- Opening Delimiter -

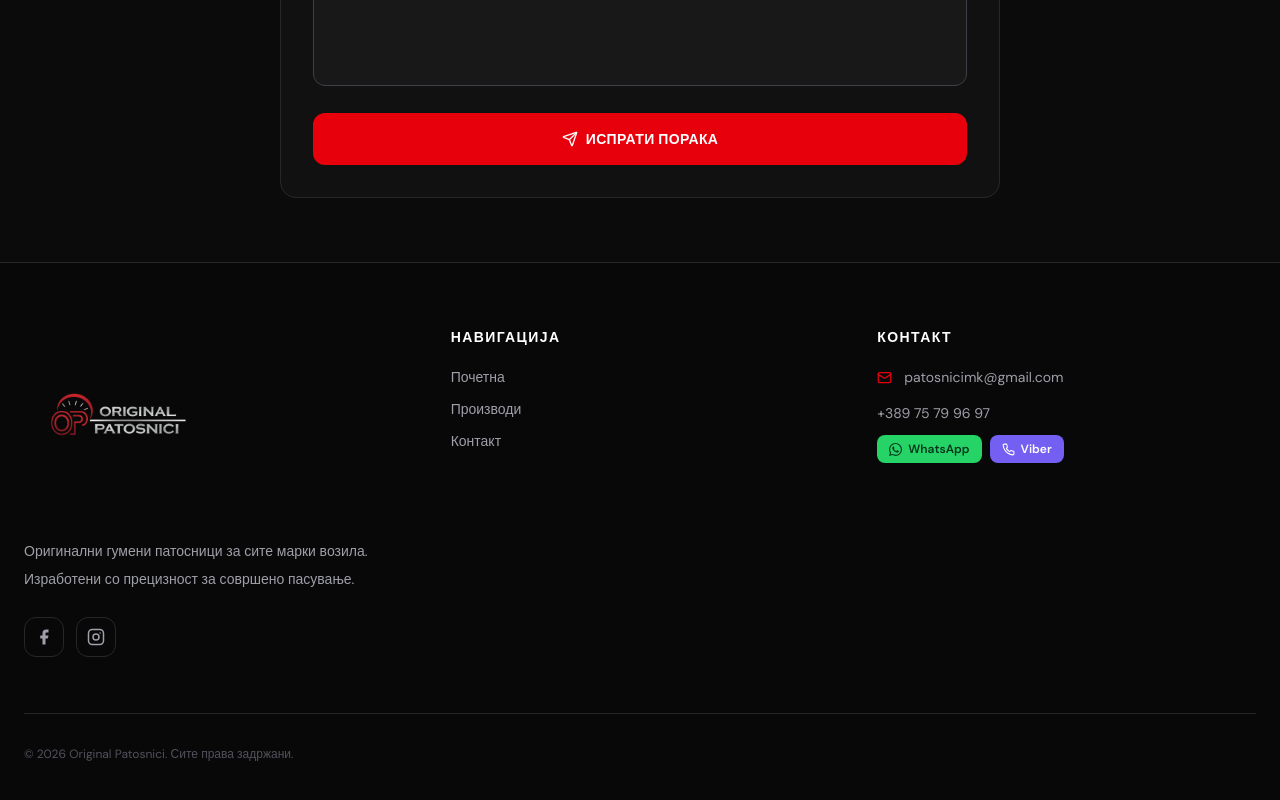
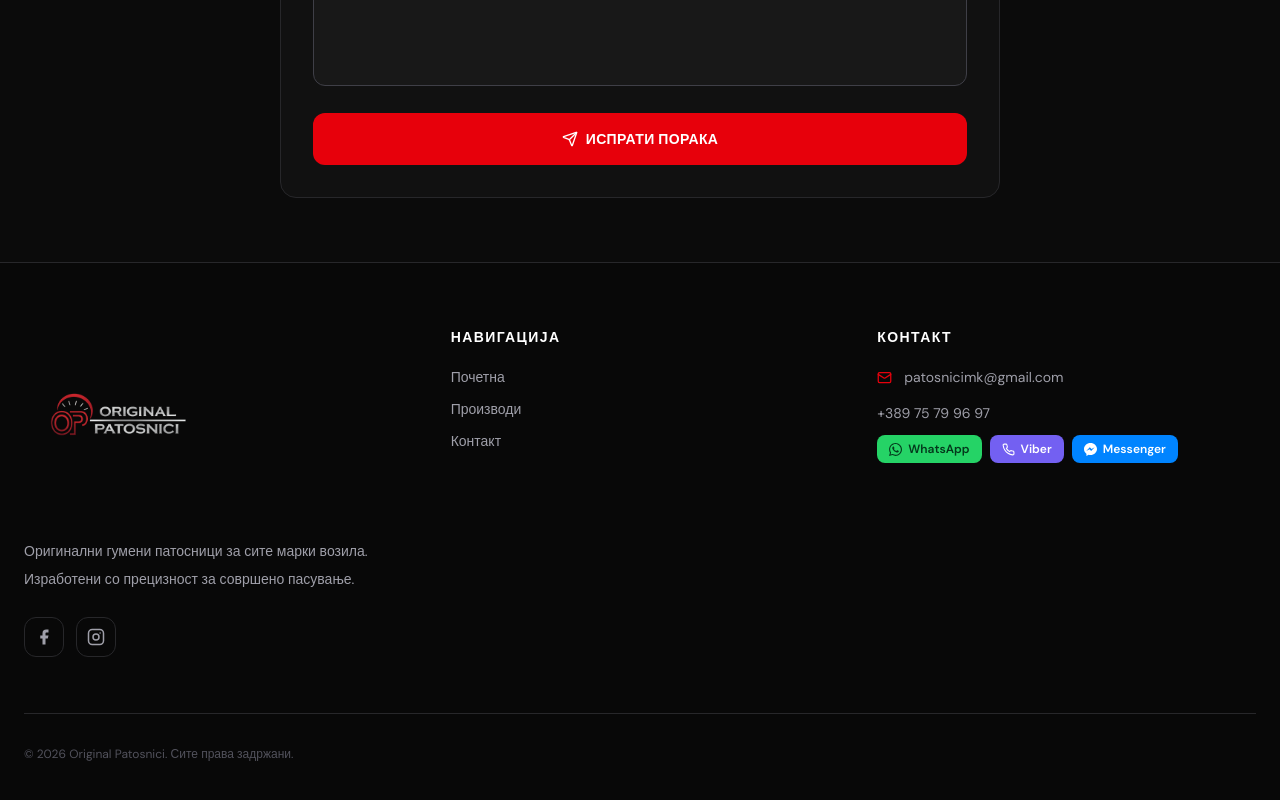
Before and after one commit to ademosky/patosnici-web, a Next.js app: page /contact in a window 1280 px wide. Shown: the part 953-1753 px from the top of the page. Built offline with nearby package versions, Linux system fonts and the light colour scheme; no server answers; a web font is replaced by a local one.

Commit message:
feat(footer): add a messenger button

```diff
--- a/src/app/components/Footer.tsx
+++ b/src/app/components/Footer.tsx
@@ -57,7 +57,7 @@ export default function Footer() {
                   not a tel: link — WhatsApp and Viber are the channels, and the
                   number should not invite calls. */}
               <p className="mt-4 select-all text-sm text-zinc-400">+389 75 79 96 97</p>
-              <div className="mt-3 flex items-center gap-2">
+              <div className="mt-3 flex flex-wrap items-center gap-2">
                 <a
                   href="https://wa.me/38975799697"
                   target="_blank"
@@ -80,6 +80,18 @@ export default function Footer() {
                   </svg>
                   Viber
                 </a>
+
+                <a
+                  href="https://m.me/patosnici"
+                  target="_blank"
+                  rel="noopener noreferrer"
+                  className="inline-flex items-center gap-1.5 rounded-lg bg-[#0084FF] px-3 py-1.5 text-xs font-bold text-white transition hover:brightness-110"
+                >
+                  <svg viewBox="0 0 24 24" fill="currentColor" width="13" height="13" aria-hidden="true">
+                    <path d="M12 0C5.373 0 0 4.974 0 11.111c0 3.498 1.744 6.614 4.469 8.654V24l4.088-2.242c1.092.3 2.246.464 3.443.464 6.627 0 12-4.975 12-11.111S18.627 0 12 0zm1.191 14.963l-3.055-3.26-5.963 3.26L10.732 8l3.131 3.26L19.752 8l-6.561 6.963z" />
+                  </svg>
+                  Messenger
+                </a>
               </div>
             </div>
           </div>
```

- Closing Delimiter -

THE PROBLEM:
Every line above holding the string "className" should be listed.

RESULT:
               <p className="mt-4 select-all text-sm text-zinc-400">+389 75 79 96 97</p>
-              <div className="mt-3 flex items-center gap-2">
+              <div className="mt-3 flex flex-wrap items-center gap-2">
+                  className="inline-flex items-center gap-1.5 rounded-lg bg-[#0084FF] px-3 py-1.5 text-xs font-bold text-white transition hover:brightness-110"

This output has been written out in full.